● Exercise input:
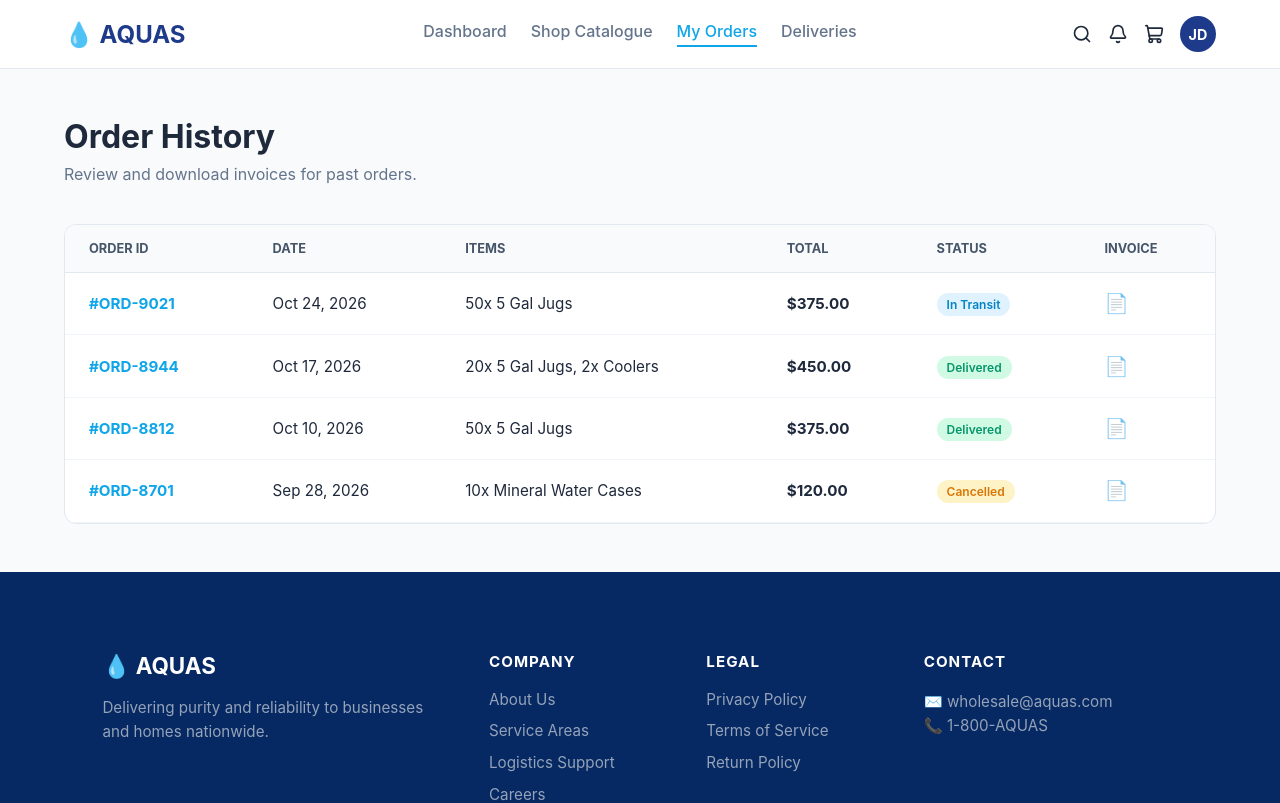
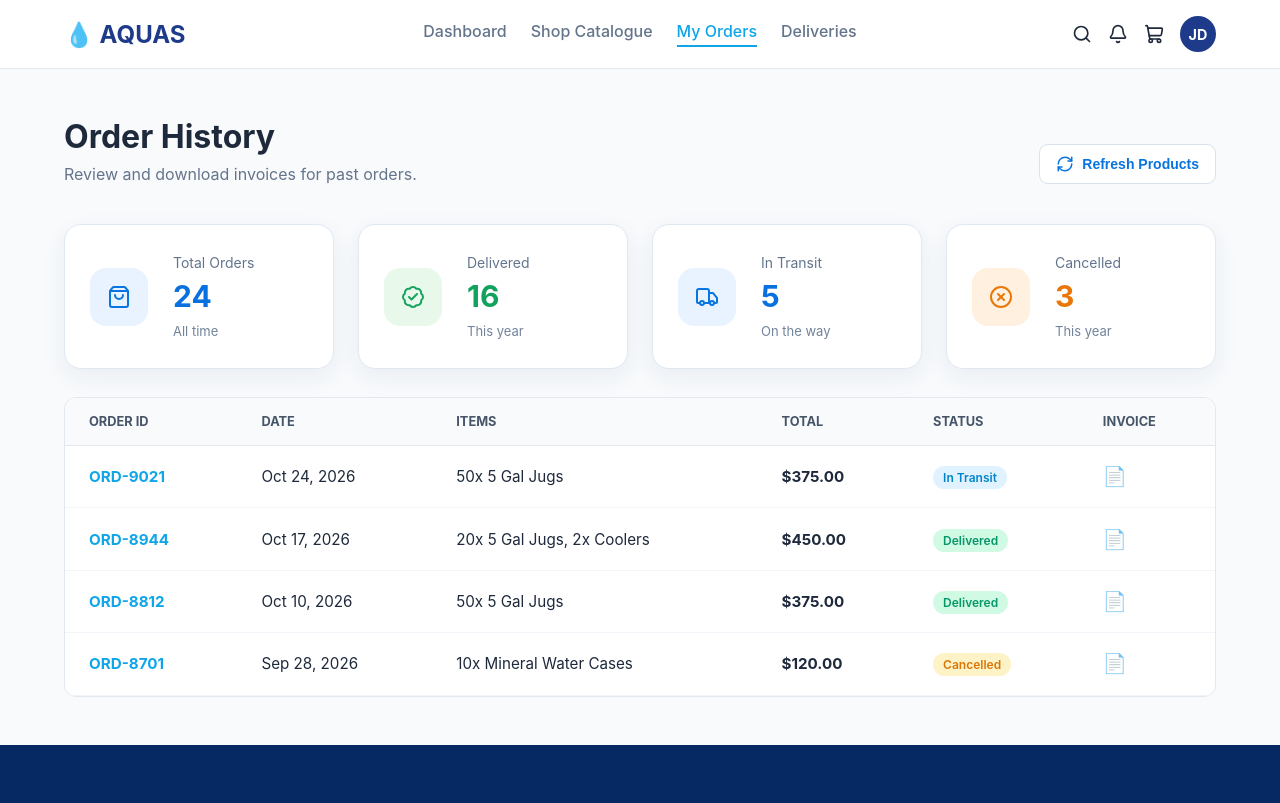
Before and after one commit to sebastian-vishwa/aquas--distribute-app, a React app in the folder frontend/: page /portal/orders in a window 1280 px wide. Shown: the top 803 px of the page. Built offline with nearby package versions, Linux system fonts and the light colour scheme; the HTML template or start-up script is replaced by a standard one.

Commit message:
regular my order content

```diff
--- a/frontend/src/pages/reg_customer/orders_reg_cus.jsx
+++ b/frontend/src/pages/reg_customer/orders_reg_cus.jsx
@@ -1,11 +1,12 @@
 import React from 'react';
+import {ShoppingBag,BadgeCheck,Truck,CircleX,RefreshCw} from "lucide-react";
 
 export default function OrdersRegCus() {
   const orders = [
-    { id: '#ORD-9021', date: 'Oct 24, 2026', items: '50x 5 Gal Jugs', total: '$375.00', status: 'In Transit', sClass: 'status-blue' },
-    { id: '#ORD-8944', date: 'Oct 17, 2026', items: '20x 5 Gal Jugs, 2x Coolers', total: '$450.00', status: 'Delivered', sClass: 'status-green' },
-    { id: '#ORD-8812', date: 'Oct 10, 2026', items: '50x 5 Gal Jugs', total: '$375.00', status: 'Delivered', sClass: 'status-green' },
-    { id: '#ORD-8701', date: 'Sep 28, 2026', items: '10x Mineral Water Cases', total: '$120.00', status: 'Cancelled', sClass: 'status-orange' },
+    { id: 'ORD-9021', date: 'Oct 24, 2026', items: '50x 5 Gal Jugs', total: '$375.00', status: 'In Transit', sClass: 'status-blue' },
+    { id: 'ORD-8944', date: 'Oct 17, 2026', items: '20x 5 Gal Jugs, 2x Coolers', total: '$450.00', status: 'Delivered', sClass: 'status-green' },
+    { id: 'ORD-8812', date: 'Oct 10, 2026', items: '50x 5 Gal Jugs', total: '$375.00', status: 'Delivered', sClass: 'status-green' },
+    { id: 'ORD-8701', date: 'Sep 28, 2026', items: '10x Mineral Water Cases', total: '$120.00', status: 'Cancelled', sClass: 'status-orange' },
   ];
 
   return (
@@ -15,7 +16,55 @@ export default function OrdersRegCus() {
           <h1 className="portal-title">Order History</h1>
           <p className="portal-subtitle">Review and download invoices for past orders.</p>
         </div>
+        <button className="refresh-button">
+          <RefreshCw size={18} />
+           Refresh Products
+        </button>
       </div>
+      {/* SUMMARY CARDS */}
+        <section className="summary">
+
+          <div className="summary-card">
+            <div className="summary-icon blue">
+              <ShoppingBag />
+            </div>
+            <div>
+              <p>Total Orders</p>
+              <h2>24</h2>
+              <small>All time</small>
+            </div>
+          </div>
+          <div className="summary-card">
+            <div className="summary-icon green">
+              <BadgeCheck />
+            </div>
+            <div>
+              <p>Delivered</p>
+              <h2 className="green-text">16</h2>
+              <small>This year</small>
+            </div>
+          </div>
+          <div className="summary-card">
+            <div className="summary-icon blue">
+              <Truck />
+            </div>
+            <div>
+              <p>In Transit</p>
+              <h2>5</h2>
+              <small>On the way</small>
+            </div>
+          </div>
+          <div className="summary-card">
+            <div className="summary-icon orange">
+              <CircleX />
+            </div>
+            <div>
+              <p>Cancelled</p>
+              <h2 className="orange-text">3</h2>
+              <small>This year</small>
+            </div>
+          </div>
+        </section>
 
       <div className="portal-table-container">
         <table className="portal-table">
--- a/frontend/src/pages/reg_customer/portal.css
+++ b/frontend/src/pages/reg_customer/portal.css
@@ -29,3 +29,101 @@
 .status-green { background: #D1FAE5; color: #059669; }
 .status-blue { background: #E0F2FE; color: #0284C7; }
 .status-orange { background: #FEF3C7; color: #D97706; }
+
+
+/* my order */
+.summary {
+  display: grid;
+  grid-template-columns:repeat(4, 1fr);
+  gap: 24px;
+  margin-bottom: 28px;
+}
+
+.summary-card {
+  background: white;
+  min-height: 145px;
+  border: 1px solid #e0e8f2;
+  border-radius: 17px;
+  padding: 25px;
+  display: flex;
+  align-items: center;
+  gap: 25px;
+  box-shadow: 0 8px 25px rgba(32, 76, 120, 0.07);
+}
+
+.summary-icon {
+  width: 58px;
+  height: 58px;
+  border-radius: 16px;
+  display: flex;
+  align-items: center;
+  justify-content: center;
+}
+
+.summary-icon.blue {
+  background: #e8f3ff;
+  color: #0875e2;
+}
+
+.summary-icon.green {
+  background: #e8f9eb;
+  color: #16a35f;
+}
+
+.summary-icon.orange {
+  background: #fff0df;
+  color: #e87908;
+}
+
+.summary-card p {
+  margin: 0 0 7px;
+  color: #63758e;
+  font-size: 14px;
+}
+
+.summary-card h2 {
+  margin: 0 0 6px;
+  font-size: 30px;
+  color: #0870df;
+}
+
+.summary-card small {
+  color: #71839b;
+  font-size: 13px;
+}
+
+.green-text {
+  color: #13a25e !important;
+}
+
+.orange-text {
+  color: #e87708 !important;
+}
+
+.refresh-button {
+  display: flex;
+  align-items: center;
+  gap: 8px;
+  padding: 10px 16px;
+  border: 1px solid #d7e3ef;
+  border-radius: 9px;
+  background: #ffffff;
+  color: #0874df;
+  font-size: 14px;
+  font-weight: 600;
+  cursor: pointer;
+  transition: all 0.2s ease;
+}
+
+.refresh-icon-button:hover {
+  background: #eef6ff;
+  border-color: #b9d7f7;
+}
+
+.refresh-icon-button:hover svg {
+  transform: rotate(180deg);
+}
+
+.refresh-icon-button svg {
+  transition: transform 0.3s ease;
+}
```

● Required work: Produce a verbatim copy of the listing, leaving out all pictures.

● The completed task:
Before and after one commit to sebastian-vishwa/aquas--distribute-app, a React app in the folder frontend/: page /portal/orders in a window 1280 px wide. Shown: the top 803 px of the page. Built offline with nearby package versions, Linux system fonts and the light colour scheme; the HTML template or start-up script is replaced by a standard one.

Commit message:
regular my order content

```diff
--- a/frontend/src/pages/reg_customer/orders_reg_cus.jsx
+++ b/frontend/src/pages/reg_customer/orders_reg_cus.jsx
@@ -1,11 +1,12 @@
 import React from 'react';
+import {ShoppingBag,BadgeCheck,Truck,CircleX,RefreshCw} from "lucide-react";
 
 export default function OrdersRegCus() {
   const orders = [
-    { id: '#ORD-9021', date: 'Oct 24, 2026', items: '50x 5 Gal Jugs', total: '$375.00', status: 'In Transit', sClass: 'status-blue' },
-    { id: '#ORD-8944', date: 'Oct 17, 2026', items: '20x 5 Gal Jugs, 2x Coolers', total: '$450.00', status: 'Delivered', sClass: 'status-green' },
-    { id: '#ORD-8812', date: 'Oct 10, 2026', items: '50x 5 Gal Jugs', total: '$375.00', status: 'Delivered', sClass: 'status-green' },
-    { id: '#ORD-8701', date: 'Sep 28, 2026', items: '10x Mineral Water Cases', total: '$120.00', status: 'Cancelled', sClass: 'status-orange' },
+    { id: 'ORD-9021', date: 'Oct 24, 2026', items: '50x 5 Gal Jugs', total: '$375.00', status: 'In Transit', sClass: 'status-blue' },
+    { id: 'ORD-8944', date: 'Oct 17, 2026', items: '20x 5 Gal Jugs, 2x Coolers', total: '$450.00', status: 'Delivered', sClass: 'status-green' },
+    { id: 'ORD-8812', date: 'Oct 10, 2026', items: '50x 5 Gal Jugs', total: '$375.00', status: 'Delivered', sClass: 'status-green' },
+    { id: 'ORD-8701', date: 'Sep 28, 2026', items: '10x Mineral Water Cases', total: '$120.00', status: 'Cancelled', sClass: 'status-orange' },
   ];
 
   return (
@@ -15,7 +16,55 @@ export default function OrdersRegCus() {
           <h1 className="portal-title">Order History</h1>
           <p className="portal-subtitle">Review and download invoices for past orders.</p>
         </div>
+        <button className="refresh-button">
+          <RefreshCw size={18} />
+           Refresh Products
+        </button>
       </div>
+      {/* SUMMARY CARDS */}
+        <section className="summary">
+
+          <div className="summary-card">
+            <div className="summary-icon blue">
+              <ShoppingBag />
+            </div>
+            <div>
+              <p>Total Orders</p>
+              <h2>24</h2>
+              <small>All time</small>
+            </div>
+          </div>
+          <div className="summary-card">
+            <div className="summary-icon green">
+              <BadgeCheck />
+            </div>
+            <div>
+              <p>Delivered</p>
+              <h2 className="green-text">16</h2>
+              <small>This year</small>
+            </div>
+          </div>
+          <div className="summary-card">
+            <div className="summary-icon blue">
+              <Truck />
+            </div>
+            <div>
+              <p>In Transit</p>
+              <h2>5</h2>
+              <small>On the way</small>
+            </div>
+          </div>
+          <div className="summary-card">
+            <div className="summary-icon orange">
+              <CircleX />
+            </div>
+            <div>
+              <p>Cancelled</p>
+              <h2 className="orange-text">3</h2>
+              <small>This year</small>
+            </div>
+          </div>
+        </section>
 
       <div className="portal-table-container">
         <table className="portal-table">
--- a/frontend/src/pages/reg_customer/portal.css
+++ b/frontend/src/pages/reg_customer/portal.css
@@ -29,3 +29,101 @@
 .status-green { background: #D1FAE5; color: #059669; }
 .status-blue { background: #E0F2FE; color: #0284C7; }
 .status-orange { background: #FEF3C7; color: #D97706; }
+
+
+/* my order */
+.summary {
+  display: grid;
+  grid-template-columns:repeat(4, 1fr);
+  gap: 24px;
+  margin-bottom: 28px;
+}
+
+.summary-card {
+  background: white;
+  min-height: 145px;
+  border: 1px solid #e0e8f2;
+  border-radius: 17px;
+  padding: 25px;
+  display: flex;
+  align-items: center;
+  gap: 25px;
+  box-shadow: 0 8px 25px rgba(32, 76, 120, 0.07);
+}
+
+.summary-icon {
+  width: 58px;
+  height: 58px;
+  border-radius: 16px;
+  display: flex;
+  align-items: center;
+  justify-content: center;
+}
+
+.summary-icon.blue {
+  background: #e8f3ff;
+  color: #0875e2;
+}
+
+.summary-icon.green {
+  background: #e8f9eb;
+  color: #16a35f;
+}
+
+.summary-icon.orange {
+  background: #fff0df;
+  color: #e87908;
+}
+
+.summary-card p {
+  margin: 0 0 7px;
+  color: #63758e;
+  font-size: 14px;
+}
+
+.summary-card h2 {
+  margin: 0 0 6px;
+  font-size: 30px;
+  color: #0870df;
+}
+
+.summary-card small {
+  color: #71839b;
+  font-size: 13px;
+}
+
+.green-text {
+  color: #13a25e !important;
+}
+
+.orange-text {
+  color: #e87708 !important;
+}
+
+.refresh-button {
+  display: flex;
+  align-items: center;
+  gap: 8px;
+  padding: 10px 16px;
+  border: 1px solid #d7e3ef;
+  border-radius: 9px;
+  background: #ffffff;
+  color: #0874df;
+  font-size: 14px;
+  font-weight: 600;
+  cursor: pointer;
+  transition: all 0.2s ease;
+}
+
+.refresh-icon-button:hover {
+  background: #eef6ff;
+  border-color: #b9d7f7;
+}
+
+.refresh-icon-button:hover svg {
+  transform: rotate(180deg);
+}
+
+.refresh-icon-button svg {
+  transition: transform 0.3s ease;
+}
```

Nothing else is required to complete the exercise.